Source data Block Start

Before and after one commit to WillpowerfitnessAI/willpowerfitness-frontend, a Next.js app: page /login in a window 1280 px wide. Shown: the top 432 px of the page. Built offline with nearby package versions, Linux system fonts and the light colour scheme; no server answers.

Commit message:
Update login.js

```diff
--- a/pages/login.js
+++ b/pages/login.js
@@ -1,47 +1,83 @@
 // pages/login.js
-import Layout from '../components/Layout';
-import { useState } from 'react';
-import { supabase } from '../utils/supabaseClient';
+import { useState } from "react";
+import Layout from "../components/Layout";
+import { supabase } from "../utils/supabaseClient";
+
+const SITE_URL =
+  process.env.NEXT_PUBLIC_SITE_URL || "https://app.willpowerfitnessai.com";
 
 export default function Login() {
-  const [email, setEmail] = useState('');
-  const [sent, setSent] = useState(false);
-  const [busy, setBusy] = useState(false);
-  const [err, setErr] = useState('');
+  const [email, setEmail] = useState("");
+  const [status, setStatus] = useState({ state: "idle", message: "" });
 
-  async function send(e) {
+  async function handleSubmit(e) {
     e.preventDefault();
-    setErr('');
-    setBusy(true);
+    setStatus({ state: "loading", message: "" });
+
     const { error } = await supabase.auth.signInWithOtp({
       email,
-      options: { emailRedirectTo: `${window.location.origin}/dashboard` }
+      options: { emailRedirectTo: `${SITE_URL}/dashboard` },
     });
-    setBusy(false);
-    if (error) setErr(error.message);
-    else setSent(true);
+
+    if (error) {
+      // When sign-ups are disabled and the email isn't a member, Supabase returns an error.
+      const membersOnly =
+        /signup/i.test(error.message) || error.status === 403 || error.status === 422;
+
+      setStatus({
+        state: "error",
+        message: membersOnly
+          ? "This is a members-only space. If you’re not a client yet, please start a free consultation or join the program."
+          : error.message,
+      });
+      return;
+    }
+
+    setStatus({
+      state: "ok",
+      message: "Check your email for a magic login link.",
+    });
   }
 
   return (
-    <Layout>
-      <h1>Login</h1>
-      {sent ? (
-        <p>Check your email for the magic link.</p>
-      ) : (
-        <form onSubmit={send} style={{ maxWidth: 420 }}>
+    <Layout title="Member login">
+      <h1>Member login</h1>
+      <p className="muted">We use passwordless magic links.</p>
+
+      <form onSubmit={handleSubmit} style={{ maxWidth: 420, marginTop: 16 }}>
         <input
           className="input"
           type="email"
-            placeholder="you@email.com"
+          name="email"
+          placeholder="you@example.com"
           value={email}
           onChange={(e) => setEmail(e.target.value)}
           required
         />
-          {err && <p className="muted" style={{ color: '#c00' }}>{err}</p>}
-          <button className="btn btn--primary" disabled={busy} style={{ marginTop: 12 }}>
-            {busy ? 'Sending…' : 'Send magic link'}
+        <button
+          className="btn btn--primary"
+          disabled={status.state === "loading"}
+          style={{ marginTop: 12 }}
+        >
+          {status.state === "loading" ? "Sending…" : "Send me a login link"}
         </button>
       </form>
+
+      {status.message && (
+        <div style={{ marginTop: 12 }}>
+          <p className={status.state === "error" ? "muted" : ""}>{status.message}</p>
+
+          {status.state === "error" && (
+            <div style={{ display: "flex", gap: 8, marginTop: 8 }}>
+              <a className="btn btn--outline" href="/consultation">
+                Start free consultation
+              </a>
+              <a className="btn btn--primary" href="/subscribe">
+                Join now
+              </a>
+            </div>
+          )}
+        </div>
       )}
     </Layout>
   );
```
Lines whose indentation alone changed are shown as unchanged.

Source data Block End

Directions
Each line of the material should be echoed exactly.

Response
Before and after one commit to WillpowerfitnessAI/willpowerfitness-frontend, a Next.js app: page /login in a window 1280 px wide. Shown: the top 432 px of the page. Built offline with nearby package versions, Linux system fonts and the light colour scheme; no server answers.

Commit message:
Update login.js

```diff
--- a/pages/login.js
+++ b/pages/login.js
@@ -1,47 +1,83 @@
 // pages/login.js
-import Layout from '../components/Layout';
-import { useState } from 'react';
-import { supabase } from '../utils/supabaseClient';
+import { useState } from "react";
+import Layout from "../components/Layout";
+import { supabase } from "../utils/supabaseClient";
+
+const SITE_URL =
+  process.env.NEXT_PUBLIC_SITE_URL || "https://app.willpowerfitnessai.com";
 
 export default function Login() {
-  const [email, setEmail] = useState('');
-  const [sent, setSent] = useState(false);
-  const [busy, setBusy] = useState(false);
-  const [err, setErr] = useState('');
+  const [email, setEmail] = useState("");
+  const [status, setStatus] = useState({ state: "idle", message: "" });
 
-  async function send(e) {
+  async function handleSubmit(e) {
     e.preventDefault();
-    setErr('');
-    setBusy(true);
+    setStatus({ state: "loading", message: "" });
+
     const { error } = await supabase.auth.signInWithOtp({
       email,
-      options: { emailRedirectTo: `${window.location.origin}/dashboard` }
+      options: { emailRedirectTo: `${SITE_URL}/dashboard` },
     });
-    setBusy(false);
-    if (error) setErr(error.message);
-    else setSent(true);
+
+    if (error) {
+      // When sign-ups are disabled and the email isn't a member, Supabase returns an error.
+      const membersOnly =
+        /signup/i.test(error.message) || error.status === 403 || error.status === 422;
+
+      setStatus({
+        state: "error",
+        message: membersOnly
+          ? "This is a members-only space. If you’re not a client yet, please start a free consultation or join the program."
+          : error.message,
+      });
+      return;
+    }
+
+    setStatus({
+      state: "ok",
+      message: "Check your email for a magic login link.",
+    });
   }
 
   return (
-    <Layout>
-      <h1>Login</h1>
-      {sent ? (
-        <p>Check your email for the magic link.</p>
-      ) : (
-        <form onSubmit={send} style={{ maxWidth: 420 }}>
+    <Layout title="Member login">
+      <h1>Member login</h1>
+      <p className="muted">We use passwordless magic links.</p>
+
+      <form onSubmit={handleSubmit} style={{ maxWidth: 420, marginTop: 16 }}>
         <input
           className="input"
           type="email"
-            placeholder="you@email.com"
+          name="email"
+          placeholder="you@example.com"
           value={email}
           onChange={(e) => setEmail(e.target.value)}
           required
         />
-          {err && <p className="muted" style={{ color: '#c00' }}>{err}</p>}
-          <button className="btn btn--primary" disabled={busy} style={{ marginTop: 12 }}>
-            {busy ? 'Sending…' : 'Send magic link'}
+        <button
+          className="btn btn--primary"
+          disabled={status.state === "loading"}
+          style={{ marginTop: 12 }}
+        >
+          {status.state === "loading" ? "Sending…" : "Send me a login link"}
         </button>
       </form>
+
+      {status.message && (
+        <div style={{ marginTop: 12 }}>
+          <p className={status.state === "error" ? "muted" : ""}>{status.message}</p>
+
+          {status.state === "error" && (
+            <div style={{ display: "flex", gap: 8, marginTop: 8 }}>
+              <a className="btn btn--outline" href="/consultation">
+                Start free consultation
+              </a>
+              <a className="btn btn--primary" href="/subscribe">
+                Join now
+              </a>
+            </div>
+          )}
+        </div>
       )}
     </Layout>
   );
```
Lines whose indentation alone changed are shown as unchanged.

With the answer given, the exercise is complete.